“Faubourg Tremé: The Untold Story of Black New Orleans” Comes to Madison in October
I’ve been waiting a while to see this film. It will play on Friday, October 1, at 6:00 p.m., at the South Madison Branch of the Madison Public Library, 2222 South Park Street, Madison, WI. For further details, call 608-266-6395.
Faubourg Tremé: The Untold Story of Black New Orleans is a riveting tale of hope, heartbreak and resiliency set in New Orleans’ most fascinating neighborhood. Shot largely before Hurricane Katrina and edited afterward, the film is both celebratory and elegiac in tone.
Faubourg Tremé is arguably the oldest black neighborhood in America, the birthplace of the Civil Rights movement in the South and the home of jazz. While the Tremé district was damaged when the levees broke, this is not another Katrina documentary. Every frame is a tribute to what African American communities have contributed even under the most hostile of conditions. It is a film of such effortless intimacy, subtle glances and authentic details that only two native New Orleanians could have made it.
Our guide through the neighborhood is New Orleans’ Times Picayune columnist Lolis Eric Elie who bought a historic house in Tremé in the 1990’s when the area was struggling to recover from the crack epidemic. Rather than flee the blighted inner city, Elie begins renovating his dilapidated home and in the process becomes obsessed with the area’s mysterious and neglected past. The film follows the progress of his renovation, which eventually emerges as a poignant metaphor for post-Katrina reconstruction of New Orleans.
Irving Trevigne, Elie’s seventy-five year old Creole carpenter, is the heart and soul of the neighborhood and a born storyteller. Descended from over two hundred years of skilled craftsmen, he beguiles Elie with the forgotten stories behind Tremé’s old buildings. Other neighborhood chroniclers like Louisiana Poet Laureate Brenda Marie Osbey, musician Glen David Andrews and renowned historians John Hope Franklin and Eric Foner help bring alive a compelling and complex historical experience that gracefully combines pre and post hurricane footage with a wealth of never-before-seen archival imagery.
Discussion after the film will be led by Dr. Richard Davis, an international performing musician and Professor of Bass at the UW Madison, as well as an activist for social justice and the healing of racism.

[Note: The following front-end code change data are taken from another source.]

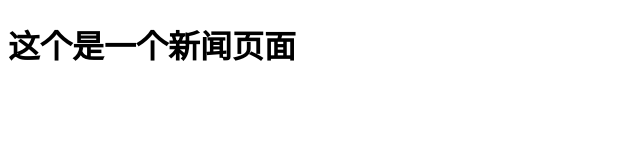
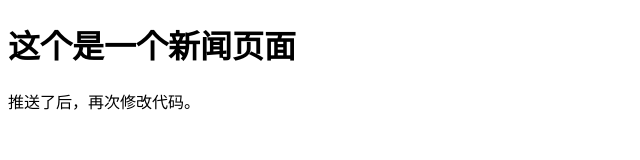
Before and after one commit to stone4zdgithub/demo2, a plain HTML site: page news.html in a window 1280 px wide. Shown: the whole page, without its empty margins (0-640 px from the left). Drawn offline with Linux system fonts and the light colour scheme.

Commit message:
hot-fix 修改了内容

```diff
--- a/news.html
+++ b/news.html
@@ -6,5 +6,8 @@
 </head>
 <body>
     <h1>这个是一个新闻页面</h1>
+<p>
+    推送了后，再次修改代码。
+</p>
 </body>
 </html>
```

While Friday isn’t exactly one of the great weeknights in which to view a library event, I think it’s worth it to see more of what the fuss is about New Orleans–and its history.